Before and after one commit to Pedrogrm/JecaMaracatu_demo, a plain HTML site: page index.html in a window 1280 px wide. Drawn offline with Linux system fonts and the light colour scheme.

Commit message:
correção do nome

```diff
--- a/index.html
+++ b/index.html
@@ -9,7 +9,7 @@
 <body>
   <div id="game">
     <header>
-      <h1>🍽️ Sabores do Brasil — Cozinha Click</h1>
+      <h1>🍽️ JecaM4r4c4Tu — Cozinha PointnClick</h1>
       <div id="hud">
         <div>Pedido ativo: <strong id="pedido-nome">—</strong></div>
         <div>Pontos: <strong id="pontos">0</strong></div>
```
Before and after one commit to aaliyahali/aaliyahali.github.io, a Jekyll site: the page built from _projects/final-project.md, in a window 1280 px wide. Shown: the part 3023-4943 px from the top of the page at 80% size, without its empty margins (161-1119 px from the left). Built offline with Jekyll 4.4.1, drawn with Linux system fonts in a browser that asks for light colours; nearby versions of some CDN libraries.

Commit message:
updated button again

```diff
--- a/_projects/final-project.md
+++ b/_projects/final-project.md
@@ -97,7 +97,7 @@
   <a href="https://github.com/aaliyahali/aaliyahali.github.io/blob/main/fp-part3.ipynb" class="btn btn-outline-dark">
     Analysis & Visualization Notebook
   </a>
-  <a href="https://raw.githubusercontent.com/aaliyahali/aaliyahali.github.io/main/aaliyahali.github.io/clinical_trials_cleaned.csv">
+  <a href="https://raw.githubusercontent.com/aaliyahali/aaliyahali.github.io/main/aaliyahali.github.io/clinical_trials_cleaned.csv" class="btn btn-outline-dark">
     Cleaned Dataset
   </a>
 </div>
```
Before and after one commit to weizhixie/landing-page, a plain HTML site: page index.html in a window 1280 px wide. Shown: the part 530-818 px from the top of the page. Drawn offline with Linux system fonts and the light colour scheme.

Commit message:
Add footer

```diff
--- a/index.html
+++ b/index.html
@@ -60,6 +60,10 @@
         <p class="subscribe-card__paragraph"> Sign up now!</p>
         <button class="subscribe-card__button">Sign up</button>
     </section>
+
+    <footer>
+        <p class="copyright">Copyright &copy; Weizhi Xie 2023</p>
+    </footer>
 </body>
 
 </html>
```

- [PROMPT]: Send back each record exactly, and include them all.

- [YOUR RESPONSE]:
Before and after one commit to Pedrogrm/JecaMaracatu_demo, a plain HTML site: page index.html in a window 1280 px wide. Drawn offline with Linux system fonts and the light colour scheme.

Commit message:
correção do nome

```diff
--- a/index.html
+++ b/index.html
@@ -9,7 +9,7 @@
 <body>
   <div id="game">
     <header>
-      <h1>🍽️ Sabores do Brasil — Cozinha Click</h1>
+      <h1>🍽️ JecaM4r4c4Tu — Cozinha PointnClick</h1>
       <div id="hud">
         <div>Pedido ativo: <strong id="pedido-nome">—</strong></div>
         <div>Pontos: <strong id="pontos">0</strong></div>
```
Before and after one commit to aaliyahali/aaliyahali.github.io, a Jekyll site: the page built from _projects/final-project.md, in a window 1280 px wide. Shown: the part 3023-4943 px from the top of the page at 80% size, without its empty margins (161-1119 px from the left). Built offline with Jekyll 4.4.1, drawn with Linux system fonts in a browser that asks for light colours; nearby versions of some CDN libraries.

Commit message:
updated button again

```diff
--- a/_projects/final-project.md
+++ b/_projects/final-project.md
@@ -97,7 +97,7 @@
   <a href="https://github.com/aaliyahali/aaliyahali.github.io/blob/main/fp-part3.ipynb" class="btn btn-outline-dark">
     Analysis & Visualization Notebook
   </a>
-  <a href="https://raw.githubusercontent.com/aaliyahali/aaliyahali.github.io/main/aaliyahali.github.io/clinical_trials_cleaned.csv">
+  <a href="https://raw.githubusercontent.com/aaliyahali/aaliyahali.github.io/main/aaliyahali.github.io/clinical_trials_cleaned.csv" class="btn btn-outline-dark">
     Cleaned Dataset
   </a>
 </div>
```
Before and after one commit to weizhixie/landing-page, a plain HTML site: page index.html in a window 1280 px wide. Shown: the part 530-818 px from the top of the page. Drawn offline with Linux system fonts and the light colour scheme.

Commit message:
Add footer

```diff
--- a/index.html
+++ b/index.html
@@ -60,6 +60,10 @@
         <p class="subscribe-card__paragraph"> Sign up now!</p>
         <button class="subscribe-card__button">Sign up</button>
     </section>
+
+    <footer>
+        <p class="copyright">Copyright &copy; Weizhi Xie 2023</p>
+    </footer>
 </body>
 
 </html>
```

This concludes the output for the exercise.